Detailed characterization of T cell responses to herpes simplex virus-2 in immune seronegative persons.

Publication Type:

Journal Article

Source:

Journal of immunology (Baltimore, Md. : 1950), Volume 184, Issue 6, p.3250-9 (2010)

Keywords:

2010, Adult, Aged, Amino Acid Sequence, Antibodies, Viral, Center-Authored Paper, Clone Cells, Cohort Studies, Cytotoxicity Tests, Immunologic, Enzyme-Linked Immunosorbent Assay, Epitopes, T-Lymphocyte, Female, Herpes Genitalis, Herpesvirus 2, Human, Humans, Male, Middle Aged, Molecular Sequence Data, Risk Factors, T-Lymphocytes, Vaccine and Infectious Disease Division, Young Adult

Abstract:

In 2003, we described a small cohort of subjects (n = 6) who possessed no detectable serum Abs to HSV-1 or HSV-2 and no clinical or virological evidence of mucosal HSV infection yet possessed consistently detectable HSV-specific T cell responses measured primarily by lymphoproliferative (LP) and CTL assays to whole HSV-2 Ag. We termed these persons immune seronegative (IS). This report characterizes the T cell responses in 22 IS subjects largely recruited from studies of HSV-seronegative subjects in ongoing sexual relationships with HSV-2-seropositive (HSV-2(+)) partners using pools of overlapping peptides spanning 16 immuno-prevalent HSV-2 proteins.

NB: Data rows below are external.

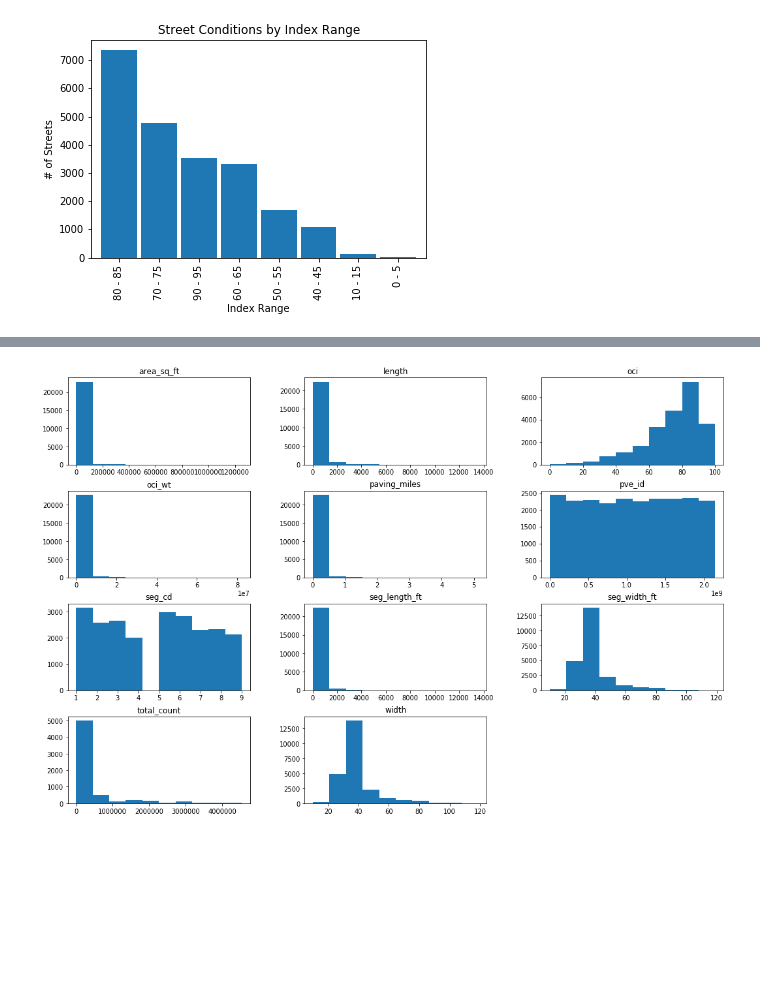
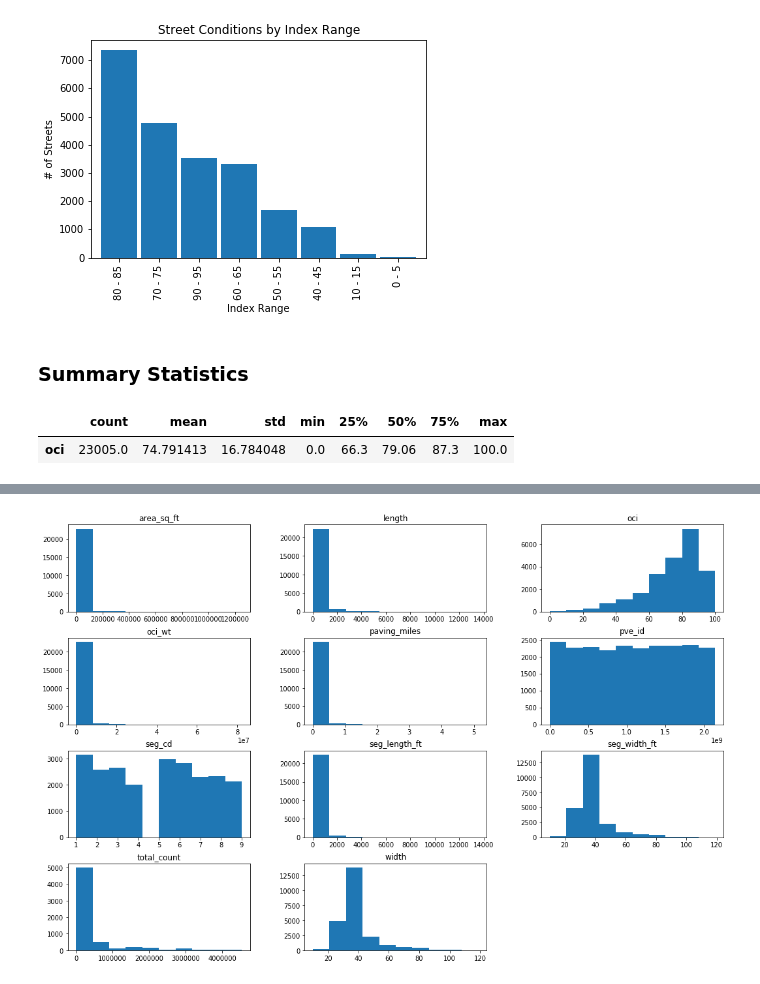
Before and after one commit to lshpaner/sd_streets, a Jupyter notebook: sd_streets.ipynb, the cells around one changed output, grey strips where cells are left out. Drawn from its saved outputs; the diff is of its cells as text; code cells hidden in the pictures; blank space fills up the shorter version.

```diff
--- a/sd_streets.ipynb
+++ b/sd_streets.ipynb
@@ -367,3 +371,12 @@ plt.ylabel('# of Streets')
 plt.show()
 # %% [output]
 [figure]
+# %% [markdown]
+### Summary Statistics
+# %%
+# summary statistics
+summ_stats = pd.DataFrame(df['oci'].describe()).T
+summ_stats
+# %% [output]
+|  | count | mean | std | min | 25% | 50% | 75% | max |
+| oci | 23005.0 | 74.791413 | 16.784048 | 0.0 | 66.3 | 79.06 | 87.3 | 100.0 |
```
Also changed, not shown: parts of 11 cells of this notebook.
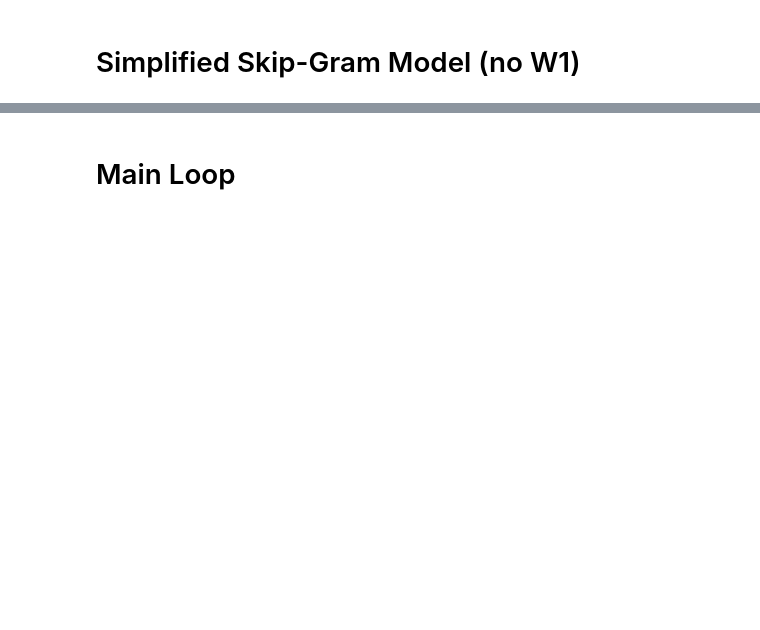
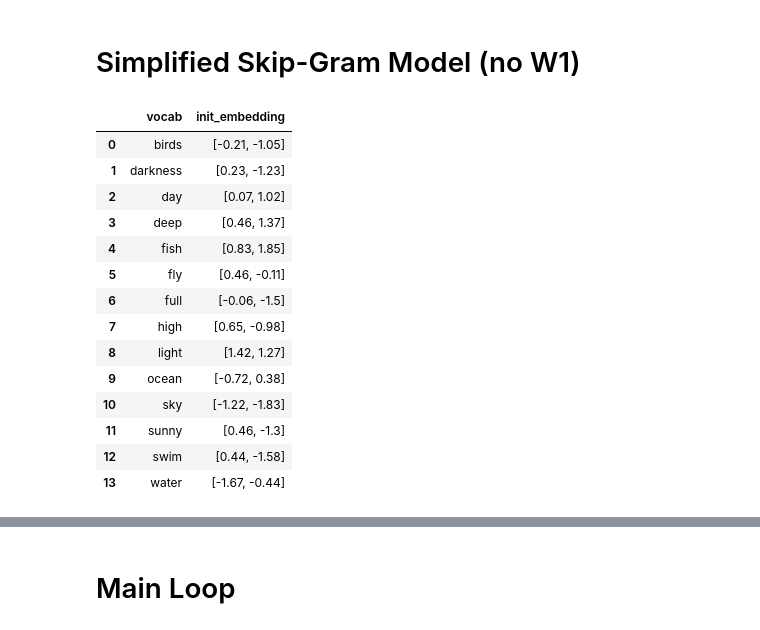
Before and after one commit to fkhafizov/w2v_intro, a Jupyter notebook: w2v_skpgr_noW1_v6.ipynb, the cells around one changed output, grey strips where cells are left out. Drawn from its saved outputs; the diff is of its cells as text; code cells hidden in the pictures; blank space fills up the shorter version.

```diff
--- a/w2v_skpgr_noW1_v6.ipynb
+++ b/w2v_skpgr_noW1_v6.ipynb
@@ -250,6 +259,25 @@ import time
 EMBEDDING_DIMENSION = 2
 W0 = Variable(torch.randn(len(vocab), EMBEDDING_DIMENSION).float(), requires_grad=True)
 W0_init = torch.clone( W0 )
+# %%
+vocab_df['init_embedding']=[np.round(v,2) for v in  W0_init.cpu().detach().numpy()]
+vocab_df[ ['vocab', 'init_embedding' ] ]
+# %% [output]
+|  | vocab | init_embedding |
+| 0 | birds | [-0.21, -1.05] |
+| 1 | darkness | [0.23, -1.23] |
+| 2 | day | [0.07, 1.02] |
+| 3 | deep | [0.46, 1.37] |
+| 4 | fish | [0.83, 1.85] |
+| 5 | fly | [0.46, -0.11] |
+| 6 | full | [-0.06, -1.5] |
+| 7 | high | [0.65, -0.98] |
+| 8 | light | [1.42, 1.27] |
+| 9 | ocean | [-0.72, 0.38] |
+| 10 | sky | [-1.22, -1.83] |
+| 11 | sunny | [0.46, -1.3] |
+| 12 | swim | [0.44, -1.58] |
+| 13 | water | [-1.67, -0.44] |
 # %%
 %matplotlib notebook
 plot_words(W0_init.cpu().detach().numpy(), vocab, ttl='Initial embedding', wcolor=vocab_df.color)
```
Also changed, not shown: parts of 6 cells of this notebook.
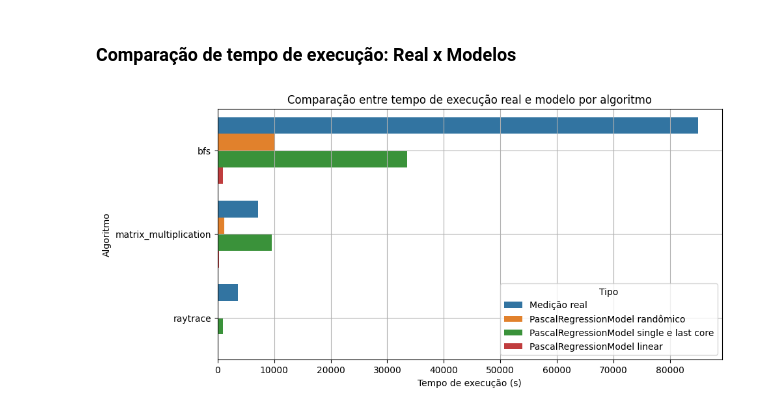
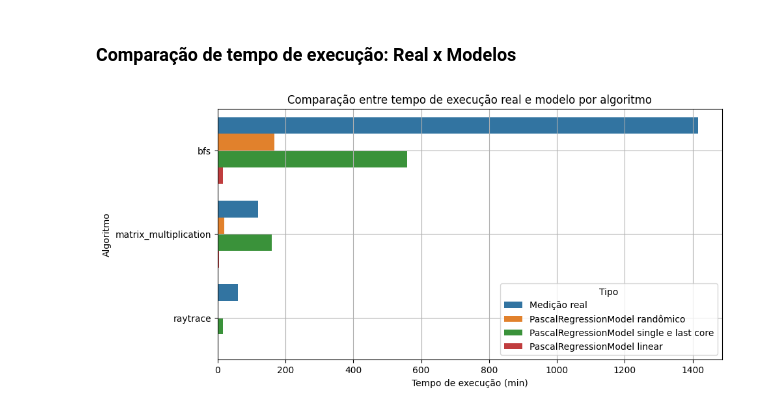
Before and after one commit to matheusslr/pascal-model-tcc, a Jupyter notebook: results_visualization.ipynb, the cells around one changed output. Saved outputs shown, nothing was run; the diff lists cells and outputs as text; code cells hidden in the pictures.

```diff
--- a/results_visualization.ipynb
+++ b/results_visualization.ipynb
@@ -366,22 +366,26 @@ df_model_single_last = df_model_single_last.dropna()
 # %%
 algorithms = df_real['algorithm'].unique()
 data = []
 for algo in algorithms:
-    data.append({'Algoritmo': algo, 'Tipo': 'Medição real', 'Tempo': df_real[df_real['algorithm'] == algo]['exec_time'].sum()})
-    data.append({'Algoritmo': algo, 'Tipo': 'PascalRegressionModel randômico', 'Tempo': df_model_random[df_model_random['algorithm'] == algo]['exec_time'].sum()})
-    data.append({'Algoritmo': algo, 'Tipo': 'PascalRegressionModel single e last core', 'Tempo': df_model_single_last[df_model_single_last['algorithm'] == algo]['exec_time'].sum()})
-    data.append({'Algoritmo': algo, 'Tipo': 'PascalRegressionModel linear', 'Tempo': df_model[df_model['algorithm'] == algo]['exec_time'].sum()})
+    data.append({'Algoritmo': algo, 'Tipo': 'Medição real',
+                'Tempo': df_real[df_real['algorithm'] == algo]['exec_time'].sum() / 60})
+    data.append({'Algoritmo': algo, 'Tipo': 'PascalRegressionModel randômico',
+                'Tempo': df_model_random[df_model_random['algorithm'] == algo]['exec_time'].sum() / 60})
+    data.append({'Algoritmo': algo, 'Tipo': 'PascalRegressionModel single e last core',
+                'Tempo': df_model_single_last[df_model_single_last['algorithm'] == algo]['exec_time'].sum() / 60})
+    data.append({'Algoritmo': algo, 'Tipo': 'PascalRegressionModel linear',
+                'Tempo': df_model[df_model['algorithm'] == algo]['exec_time'].sum() / 60})
 
 df = pd.DataFrame(data)
 
 plt.figure(figsize=(10, 5))
 ax = sns.barplot(data=df, y='Algoritmo', x='Tempo', hue='Tipo', orient='h')
 
 plt.ylabel('Algoritmo')
-plt.xlabel('Tempo de execução (s)')
+plt.xlabel('Tempo de execução (min)')
 plt.title('Comparação entre tempo de execução real e modelo por algoritmo')
 plt.legend(title='Tipo', loc='lower right')
 plt.grid()
 plt.show()
 # %% [output]
-[figure, old version]
+[figure, new version]
```
Also changed, not shown: parts of 3 cells of this notebook.
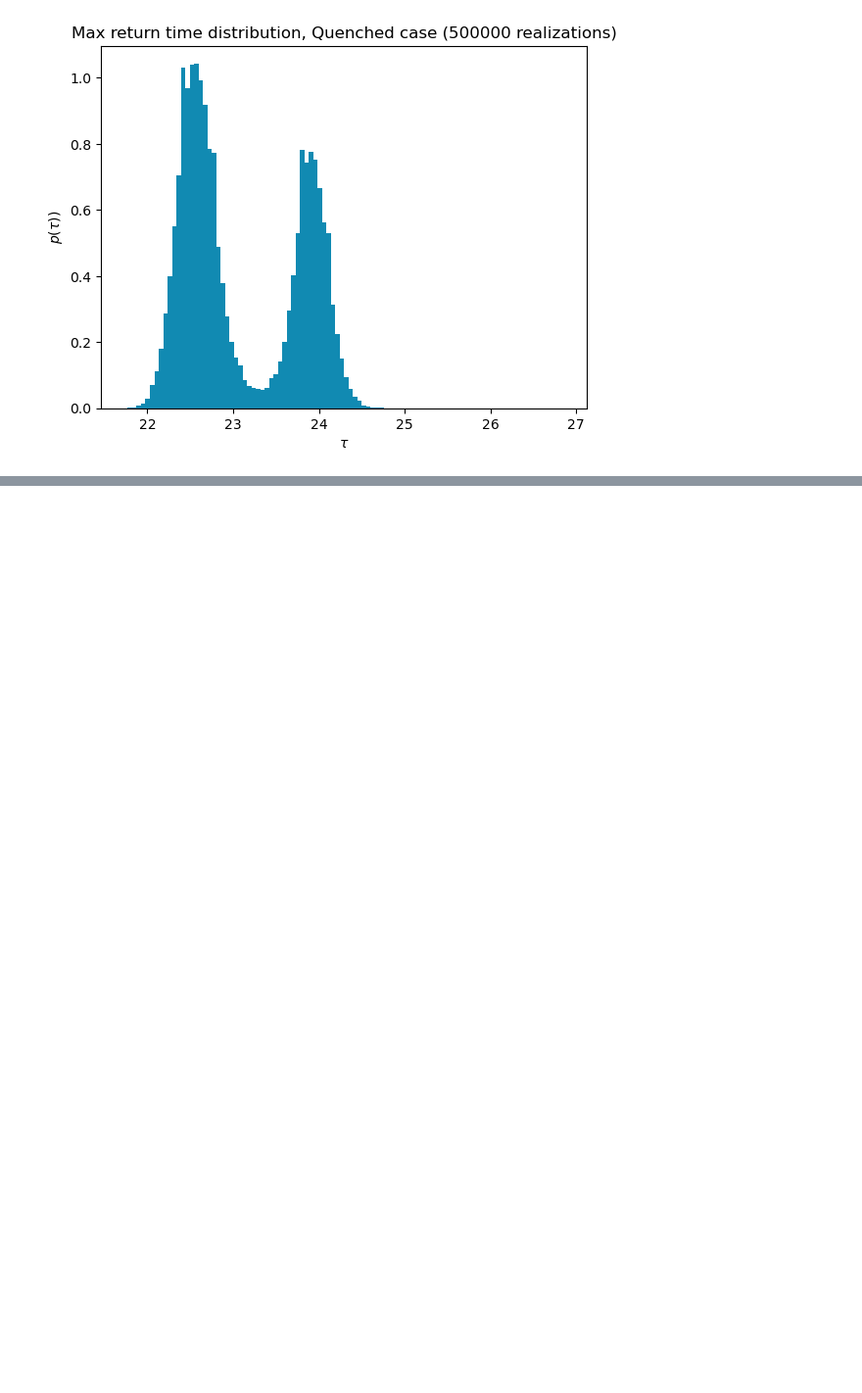
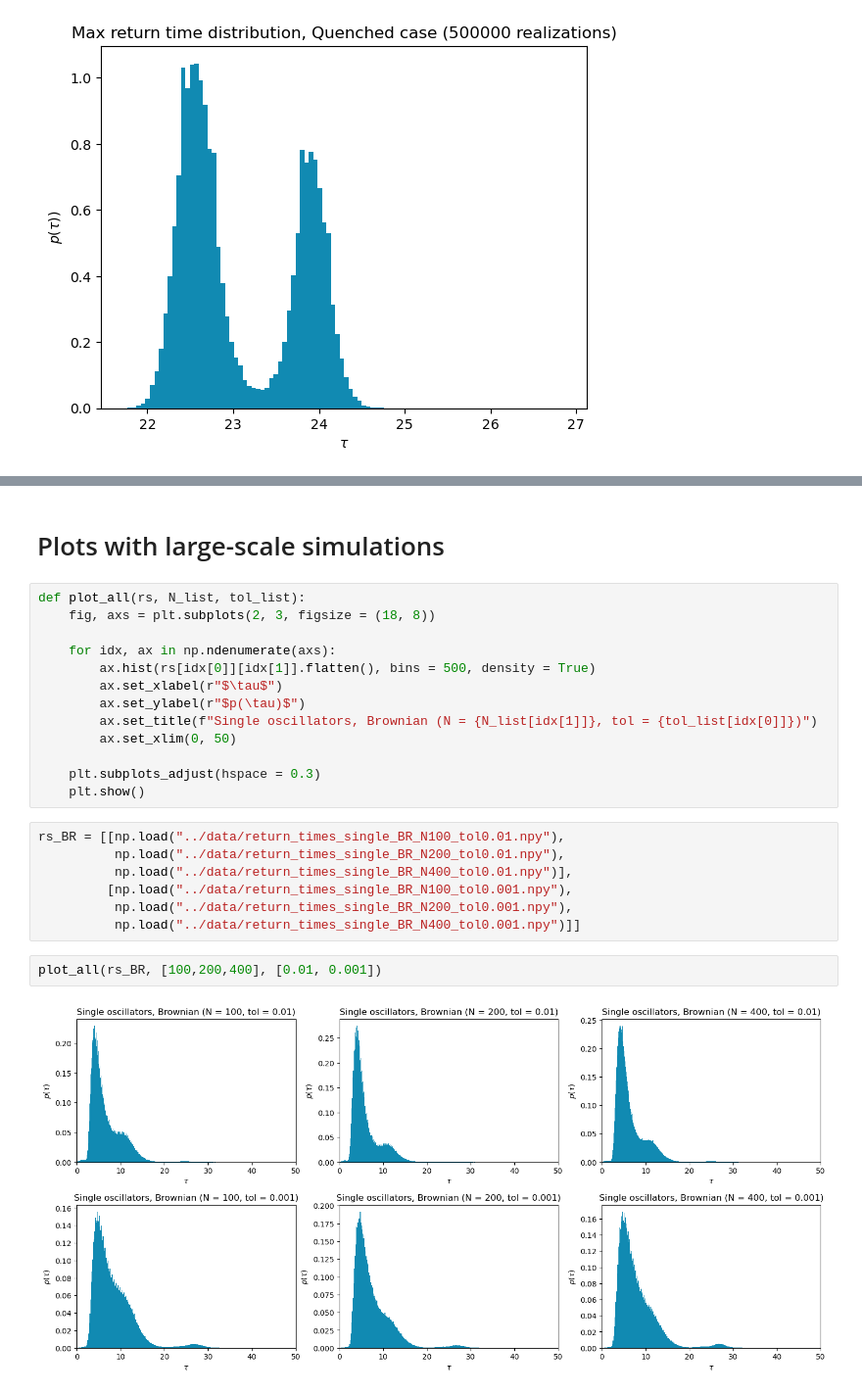
Before and after one commit to giorgionicoletti/OscillationsFH, a Jupyter notebook: notebooks/ReturnTimes.ipynb, the cells around one changed output, grey strips where cells are left out. Shown at 98% size. Saved outputs shown, nothing was run; the diff lists cells and outputs as text; blank space fills up the shorter version.

Commit message:
Return times plot

```diff
--- a/notebooks/ReturnTimes.ipynb
+++ b/notebooks/ReturnTimes.ipynb
@@ -355,3 +355,29 @@ plt.yscale('log')
 plt.show()
 # %% [output]
 [figure]
+# %% [markdown]
+# Plots with large-scale simulations
+# %%
+def plot_all(rs, N_list, tol_list):
+    fig, axs = plt.subplots(2, 3, figsize = (18, 8))
+
+    for idx, ax in np.ndenumerate(axs):
+        ax.hist(rs[idx[0]][idx[1]].flatten(), bins = 500, density = True)
+        ax.set_xlabel(r"$\tau$")
+        ax.set_ylabel(r"$p(\tau)$")
+        ax.set_title(f"Single oscillators, Brownian (N = {N_list[idx[1]]}, tol = {tol_list[idx[0]]})")
+        ax.set_xlim(0, 50)
+
+    plt.subplots_adjust(hspace = 0.3)
+    plt.show()
+# %%
+rs_BR = [[np.load("../data/return_times_single_BR_N100_tol0.01.npy"),
+          np.load("../data/return_times_single_BR_N200_tol0.01.npy"),
+          np.load("../data/return_times_single_BR_N400_tol0.01.npy")],
+         [np.load("../data/return_times_single_BR_N100_tol0.001.npy"),
+          np.load("../data/return_times_single_BR_N200_tol0.001.npy"),
+          np.load("../data/return_times_single_BR_N400_tol0.001.npy")]]
+# %%
+plot_all(rs_BR, [100,200,400], [0.01, 0.001])
+# %% [output]
+[figure, added]
```
Also changed, not shown: parts of 4 cells of this notebook, 1 other file.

Overall, 77% of IS subjects had HSV-specific LP responses, 85% had IFN-gamma ELISPOT responses to at least one HSV-2 peptide pool, and 55% had both LP and IFN-gamma ELISPOT responses. In some cases, IFN-gamma ELISPOT responses were in excess of 500 spot-forming cells per 10(6) PBMCs and persisted for over 5 y. Although HSV-2(+) subjects (n = 40) had frequent responses to glycoproteins and tegument and immediate-early (IE) proteins of HSV-2, T cell responses in IS subjects were directed primarily at UL39 and the IE proteins ICP4 and ICP0. These data suggest that the antigenic repertoire of T cells in IS subjects is skewed compared with that of HSV-2(+) subjects and that IS subjects had more frequent T cell responses to IE proteins and infrequent T cell responses to virion components. Understanding the mechanism(s) by which such responses are elicited may provide important insights in developing novel strategies for preventing acquisition of sexually acquired HSV-2.